• [Exercise]: Which lines in the records below hold the word "shown"? Copy each of them.

• [Data excerpts]:
↓
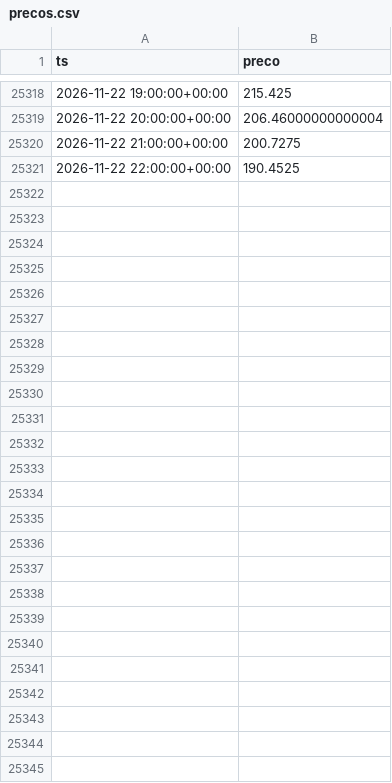
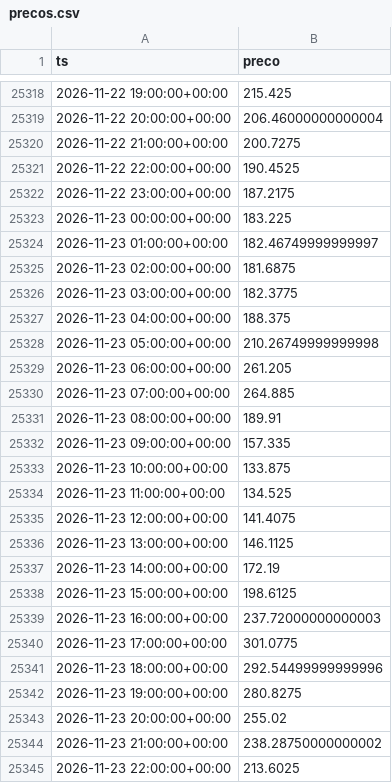
Before and after one commit to bmss21/omie-previsao, a CSV file: data/precos.csv, drawn as a sheet; only a part is shown, gaps mark what is left out.

```diff
--- a/data/precos.csv
+++ b/data/precos.csv
@@ -25321 +25321,25 @@ ts,preco
 2026-11-22 22:00:00+00:00,190.4525
+2026-11-22 23:00:00+00:00,187.2175
+2026-11-23 00:00:00+00:00,183.225
+2026-11-23 01:00:00+00:00,182.46749999999997
+2026-11-23 02:00:00+00:00,181.6875
+2026-11-23 03:00:00+00:00,182.3775
+2026-11-23 04:00:00+00:00,188.375
+2026-11-23 05:00:00+00:00,210.26749999999998
+2026-11-23 06:00:00+00:00,261.205
+2026-11-23 07:00:00+00:00,264.885
+2026-11-23 08:00:00+00:00,189.91
+2026-11-23 09:00:00+00:00,157.335
+2026-11-23 10:00:00+00:00,133.875
+2026-11-23 11:00:00+00:00,134.525
+2026-11-23 12:00:00+00:00,141.4075
+2026-11-23 13:00:00+00:00,146.1125
+2026-11-23 14:00:00+00:00,172.19
+2026-11-23 15:00:00+00:00,198.6125
+2026-11-23 16:00:00+00:00,237.72000000000003
+2026-11-23 17:00:00+00:00,301.0775
+2026-11-23 18:00:00+00:00,292.54499999999996
+2026-11-23 19:00:00+00:00,280.8275
+2026-11-23 20:00:00+00:00,255.02
+2026-11-23 21:00:00+00:00,238.28750000000002
+2026-11-23 22:00:00+00:00,213.6025
```
Also changed, not shown: 3 other files.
↑
• [Solution for this exercise]:
Before and after one commit to bmss21/omie-previsao, a CSV file: data/precos.csv, drawn as a sheet; only a part is shown, gaps mark what is left out.
Also changed, not shown: 3 other files.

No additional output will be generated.